[Pathophysiology of negative symptoms of schizophrenia and therapy with atypical neuroleptics]
Karavias, Georgio A.
Cyprus Medical Association
Bipolar Disorder Schizophrenia Dopamine Antagoniststherapeutic use Psychotic Disordersdrug therapy
Cyprus Medical Journal, v. 16, n. 1-2, 1998 [pg.29-31]

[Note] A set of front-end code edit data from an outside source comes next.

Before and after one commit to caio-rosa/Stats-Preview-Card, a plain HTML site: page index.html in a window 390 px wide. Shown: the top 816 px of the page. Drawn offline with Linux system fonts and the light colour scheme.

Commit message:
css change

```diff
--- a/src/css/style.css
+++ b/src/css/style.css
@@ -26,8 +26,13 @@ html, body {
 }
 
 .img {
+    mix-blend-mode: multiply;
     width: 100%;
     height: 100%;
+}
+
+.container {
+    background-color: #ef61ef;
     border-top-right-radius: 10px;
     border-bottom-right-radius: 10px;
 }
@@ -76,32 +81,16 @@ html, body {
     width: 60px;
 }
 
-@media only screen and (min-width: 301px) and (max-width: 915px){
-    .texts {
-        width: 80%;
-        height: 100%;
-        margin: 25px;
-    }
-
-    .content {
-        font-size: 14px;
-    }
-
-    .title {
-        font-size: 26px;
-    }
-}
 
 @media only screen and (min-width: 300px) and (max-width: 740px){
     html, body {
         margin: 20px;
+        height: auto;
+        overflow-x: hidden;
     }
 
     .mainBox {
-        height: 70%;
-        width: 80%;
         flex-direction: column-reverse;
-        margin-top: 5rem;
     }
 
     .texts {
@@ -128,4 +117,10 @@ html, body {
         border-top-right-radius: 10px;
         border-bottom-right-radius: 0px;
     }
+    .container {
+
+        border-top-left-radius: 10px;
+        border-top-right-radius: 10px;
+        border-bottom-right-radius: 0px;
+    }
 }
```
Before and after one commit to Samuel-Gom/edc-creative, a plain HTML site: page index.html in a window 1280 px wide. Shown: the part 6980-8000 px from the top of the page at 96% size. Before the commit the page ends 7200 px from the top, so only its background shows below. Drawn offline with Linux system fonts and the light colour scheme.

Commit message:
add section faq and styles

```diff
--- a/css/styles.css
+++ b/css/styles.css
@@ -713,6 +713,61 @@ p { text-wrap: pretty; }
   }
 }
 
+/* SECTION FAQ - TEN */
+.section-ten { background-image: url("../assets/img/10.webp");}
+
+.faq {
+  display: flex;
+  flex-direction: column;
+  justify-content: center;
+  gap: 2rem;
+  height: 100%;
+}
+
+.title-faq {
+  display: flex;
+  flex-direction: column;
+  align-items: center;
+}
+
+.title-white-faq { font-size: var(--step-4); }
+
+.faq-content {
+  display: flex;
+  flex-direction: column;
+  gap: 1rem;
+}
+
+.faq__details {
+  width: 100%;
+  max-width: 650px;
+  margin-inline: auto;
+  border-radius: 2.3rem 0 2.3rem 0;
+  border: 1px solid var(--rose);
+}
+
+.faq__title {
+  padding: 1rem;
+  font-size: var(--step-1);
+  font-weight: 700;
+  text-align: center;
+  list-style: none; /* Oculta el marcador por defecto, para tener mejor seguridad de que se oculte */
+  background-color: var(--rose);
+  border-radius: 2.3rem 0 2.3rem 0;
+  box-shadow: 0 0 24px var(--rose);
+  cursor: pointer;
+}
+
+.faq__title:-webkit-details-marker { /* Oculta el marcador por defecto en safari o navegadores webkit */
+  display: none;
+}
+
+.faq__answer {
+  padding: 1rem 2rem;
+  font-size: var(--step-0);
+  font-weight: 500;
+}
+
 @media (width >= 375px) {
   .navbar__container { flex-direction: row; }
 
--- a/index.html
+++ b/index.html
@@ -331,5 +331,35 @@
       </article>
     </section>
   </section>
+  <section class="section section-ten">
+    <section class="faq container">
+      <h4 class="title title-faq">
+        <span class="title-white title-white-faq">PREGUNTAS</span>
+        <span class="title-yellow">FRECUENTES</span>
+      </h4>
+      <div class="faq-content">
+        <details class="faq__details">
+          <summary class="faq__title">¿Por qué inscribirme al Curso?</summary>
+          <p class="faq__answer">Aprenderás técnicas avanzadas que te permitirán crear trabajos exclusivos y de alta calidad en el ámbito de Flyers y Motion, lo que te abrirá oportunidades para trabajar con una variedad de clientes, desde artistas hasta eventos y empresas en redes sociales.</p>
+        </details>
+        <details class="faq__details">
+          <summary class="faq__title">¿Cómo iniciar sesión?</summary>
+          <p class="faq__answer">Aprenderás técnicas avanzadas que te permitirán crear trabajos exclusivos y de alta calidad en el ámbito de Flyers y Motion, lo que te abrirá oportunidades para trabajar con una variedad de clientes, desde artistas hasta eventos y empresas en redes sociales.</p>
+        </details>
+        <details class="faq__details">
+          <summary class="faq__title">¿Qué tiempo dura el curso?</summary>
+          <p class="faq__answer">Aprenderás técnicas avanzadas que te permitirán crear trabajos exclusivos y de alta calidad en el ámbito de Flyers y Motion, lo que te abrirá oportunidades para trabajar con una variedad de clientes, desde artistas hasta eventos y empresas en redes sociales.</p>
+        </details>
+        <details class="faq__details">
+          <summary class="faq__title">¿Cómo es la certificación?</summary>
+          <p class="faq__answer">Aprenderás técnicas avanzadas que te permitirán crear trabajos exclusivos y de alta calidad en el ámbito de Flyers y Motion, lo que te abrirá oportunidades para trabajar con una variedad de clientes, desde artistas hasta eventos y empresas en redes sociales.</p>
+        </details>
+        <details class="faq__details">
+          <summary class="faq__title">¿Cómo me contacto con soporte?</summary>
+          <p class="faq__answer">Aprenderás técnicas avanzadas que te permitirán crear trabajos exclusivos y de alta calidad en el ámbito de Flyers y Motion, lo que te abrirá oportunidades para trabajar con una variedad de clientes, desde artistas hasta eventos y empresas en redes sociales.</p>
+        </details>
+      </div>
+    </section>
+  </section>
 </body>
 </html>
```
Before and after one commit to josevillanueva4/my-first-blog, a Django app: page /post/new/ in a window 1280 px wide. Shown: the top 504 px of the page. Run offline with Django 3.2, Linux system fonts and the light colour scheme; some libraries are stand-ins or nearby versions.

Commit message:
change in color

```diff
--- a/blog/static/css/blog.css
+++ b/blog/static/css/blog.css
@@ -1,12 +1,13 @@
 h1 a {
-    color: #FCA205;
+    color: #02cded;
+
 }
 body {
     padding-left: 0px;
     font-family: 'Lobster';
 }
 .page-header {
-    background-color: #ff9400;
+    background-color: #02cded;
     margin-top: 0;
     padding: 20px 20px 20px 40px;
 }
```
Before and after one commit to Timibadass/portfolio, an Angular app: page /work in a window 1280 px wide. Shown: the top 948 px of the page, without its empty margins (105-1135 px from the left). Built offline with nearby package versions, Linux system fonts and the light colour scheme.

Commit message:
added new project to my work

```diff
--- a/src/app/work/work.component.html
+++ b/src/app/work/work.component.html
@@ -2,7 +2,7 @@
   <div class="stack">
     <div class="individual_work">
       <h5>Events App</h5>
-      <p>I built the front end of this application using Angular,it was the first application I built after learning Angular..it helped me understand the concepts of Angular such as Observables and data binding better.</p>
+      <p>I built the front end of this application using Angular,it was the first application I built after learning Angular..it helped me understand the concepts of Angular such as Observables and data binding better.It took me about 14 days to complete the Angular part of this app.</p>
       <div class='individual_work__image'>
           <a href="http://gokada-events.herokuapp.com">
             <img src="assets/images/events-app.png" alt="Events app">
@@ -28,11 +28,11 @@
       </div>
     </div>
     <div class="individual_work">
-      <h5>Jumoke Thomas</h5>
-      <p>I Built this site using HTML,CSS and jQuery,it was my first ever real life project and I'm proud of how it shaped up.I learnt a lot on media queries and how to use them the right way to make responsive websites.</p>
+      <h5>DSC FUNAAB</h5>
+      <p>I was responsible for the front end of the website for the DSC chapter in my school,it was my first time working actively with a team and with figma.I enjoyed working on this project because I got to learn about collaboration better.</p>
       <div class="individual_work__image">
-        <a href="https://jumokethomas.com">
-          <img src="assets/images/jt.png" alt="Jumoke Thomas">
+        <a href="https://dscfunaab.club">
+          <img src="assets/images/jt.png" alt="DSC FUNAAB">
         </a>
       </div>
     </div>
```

According to a ""bipolar"" hypothesis of dopaminergic activity in schizophrenia, positive symptoms are related to dopamine hyperactivity at the limbic brain areas, whereas negative symptoms are caused by dopamine hypofunction in the frontal cortex and prefrontal area. Drugs of choice to treat the negative symptoms are 5HT2/D2 atypical neuroleptics, which do not cause EPS at therapeutic doses, and which exhibit two modes of action (at the limbic system and at the frontal cortex), due to their potent 5HT2 blocking effect and their weak D2 blocking action. It is believed that selective serotonin blockage plays a role in improving the negative symptoms as well as reducing the potential for EPS. Atypical neuroleptics such as clozapine, sertindole, and risperidone, apart from their beneficial effect on secondary negative symptoms, may have a therapeutic effect on the negative of the deficit state, which constitutes the core symptoms of schizophrenia.